Mission Complete

Mission complete: Rosetta’s journey ends in daring descent to comet

ESA’s historic Rosetta mission has concluded as planned, with the controlled impact onto the comet it had been investigating for more than two years.

Read the press release on the ESA website.

Watch how the final stages of Rosetta’s descent to the surface of the comet played out at ESA’s mission control: Rosetta’s final hour



  • Michael Kutsch says:

    Dear European Comet Explorers,

    Thanks for getting us really close to you and your most exciting moments of the project.

    This is the way motivating young people to become engineers and scientists.

    It keeps the public interested and guarantees the budgets.

    I’m impatiently waiting for a mission to Jupiter’s ice moons and dream a little of a live session showing pictures of the orbiter over Europa flying through the water fountain analyzing it for organic substances (or organisms directly?).

    Think of the film “2010 – The year we make contact” and a similar scene with a russian orbiter analyzing Europa finding hints at life.

    Wouldn’t it be another chance to fascinate people?!

    And what a moment, if you really find proofs for life then …

    Special thanks to the PR team. Great job.

    My best wishes,


  • Sharath C V says:

    Wow, awesome!

    Yes, well said, scientists are naturally “International”!

    Good luck for everything in future..! I have to study for an interview, but I cannot stop viewing this video! Super interesting! Maybe I will be a scientist in my next life! 🙂

  • morganism says:

    Thanks to Claudia and Emily for the clear and concise reporting, and still letting us see your enthusiasm and awe in this adventure.

    You did great balance, even though it could some times resemble a middle school debate in the comments.

    Will continue the the class at UMSF, and Planetary Org, and hope to see your work again on the Uranus Orbiter, or Trojan Mapping mission outreach !!

  • ianw16 says:

    Fantastic mission. I certainly haven’t felt as involved, on an almost daily basis, in any other mission. Of course, there are other long lasting missions, such as Cassini and Curiosity, but I don’t get up in the morning thinking “ooh, I wonder what they’ve found today.”
    And I’ve certainly never downloaded so many papers related to a single mission as I have with this one. It even had me scrambling around, grabbing papers from previous missions that I’d not seen in years. I’m sure I’ll still be collecting papers from this mission for years to come.
    Many thanks to all the blog team for their articles, and their patience, particularly Emily and Claudia.

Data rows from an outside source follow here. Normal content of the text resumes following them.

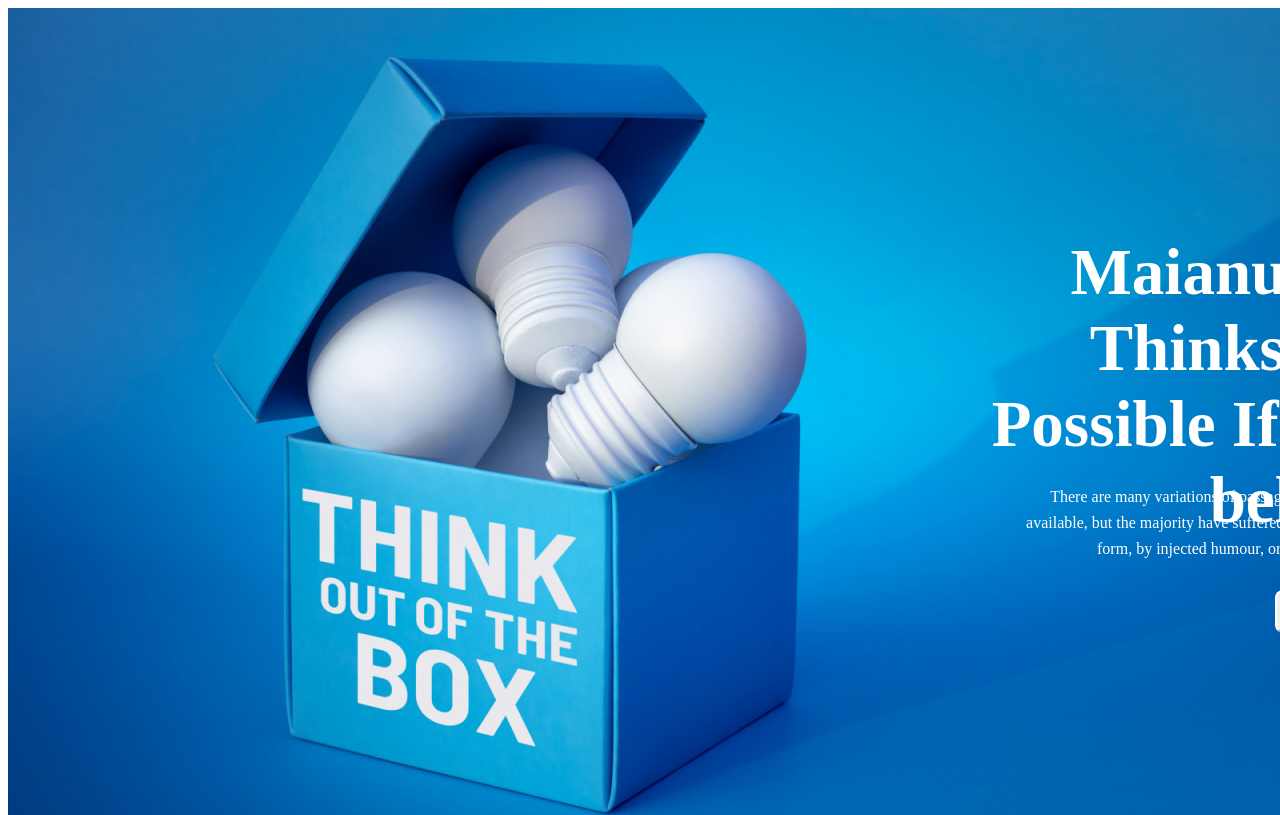
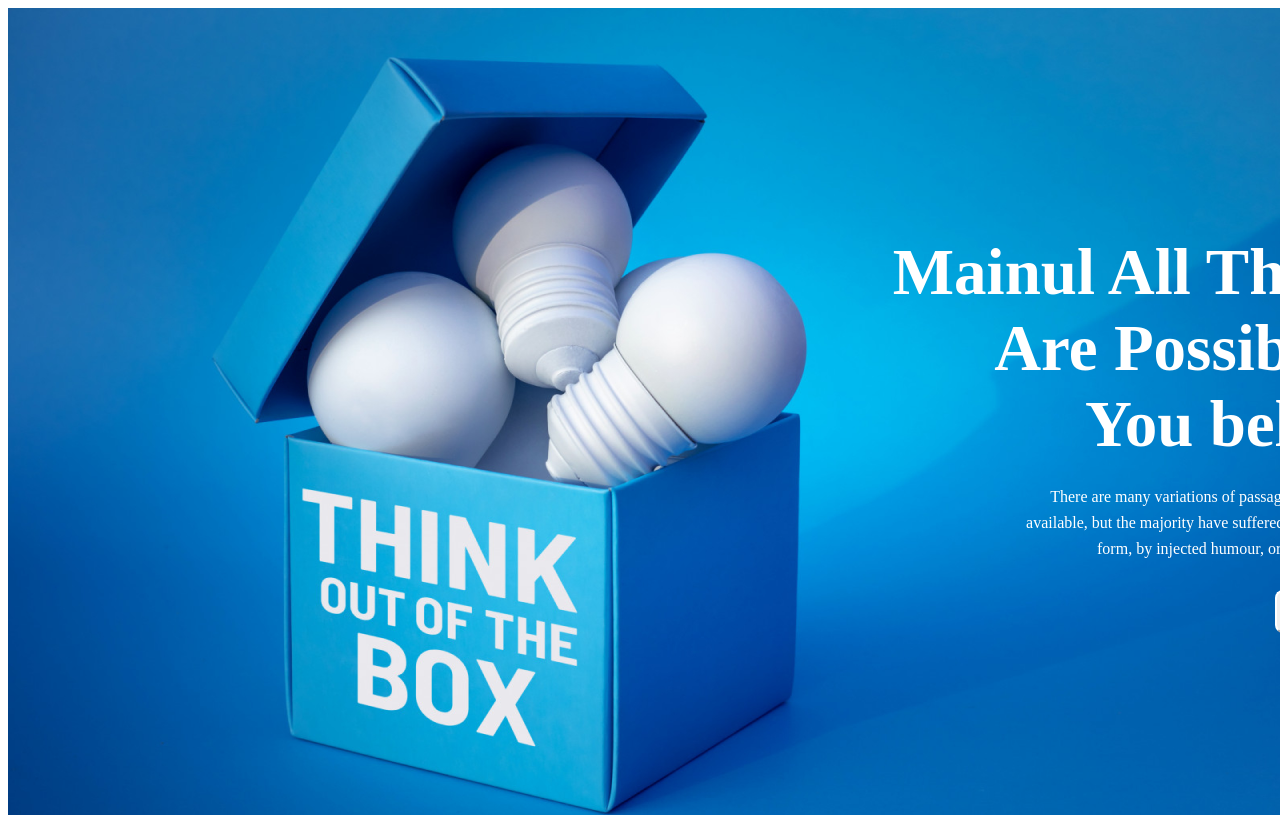
Before and after one commit to Mainul07/Assignment, a plain HTML site: page index.html in a window 1280 px wide. Shown: the top 815 px of the page. Drawn offline with Linux system fonts and the light colour scheme.

Commit message:
new added

```diff
--- a/index.html
+++ b/index.html
@@ -10,7 +10,7 @@
 <body>
     <div class="banner">
 		<div class="banner-text">
-			<h2> Maianul All Thinks Are
+			<h2> Mainul All Thinks Are
 Possible If You
 believe</h2>
 			<p>There are many variations of passages of Lorem Ipsum
```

    One thing it made me think of (and this won’t be popular); but if future missions are very dependent on funding, particularly long term missions like this one; and if they have such a high public profile on an almost daily basis – then is sponsorship/ advertising an area that could provide an additional source of funding?
    If every selfie taken by Curiosity had a drinks company logo on it, what would that be worth? How much would a company pay to be associated with the first humans on Mars? Given how much is paid to be seen at events like the Superbowl, or to sponsor English football clubs, then it may be considerable.
    I recall reading an Arthur C. Clarke short story, many years ago, called ‘Watch this Space’, where an astronaut sets himself up for life by being somewhat inventive with a gas release experiment!

    Just a thought.

  • Marco Parigi says:

    Hi Claudia,

    As everyone else in the mission is, I’m sure, I am sad that the mission has ended. For me, there is so many more long term changes in comets that will be obvious at a future date. I am pencilling 2046 – 60 years after Giotto, 30 more years after Rosetta as a good time to revisit 67P and check in on 5 perihelions of changes.

    In the meantime, Earth based observations will continue to improve and we will be able to keep track of such things as rotation rate and outgassing/dust/spectra as can be detected remotely.

    As I have said on Twitter, I hope that at least the Rosetta Blog can have endless mission extensions – perhaps for as long as new papers based on the mission keep being written. I am sure that it can pay for itself, and be a continuing source of fruitful scientific discourse.

Comments are closed.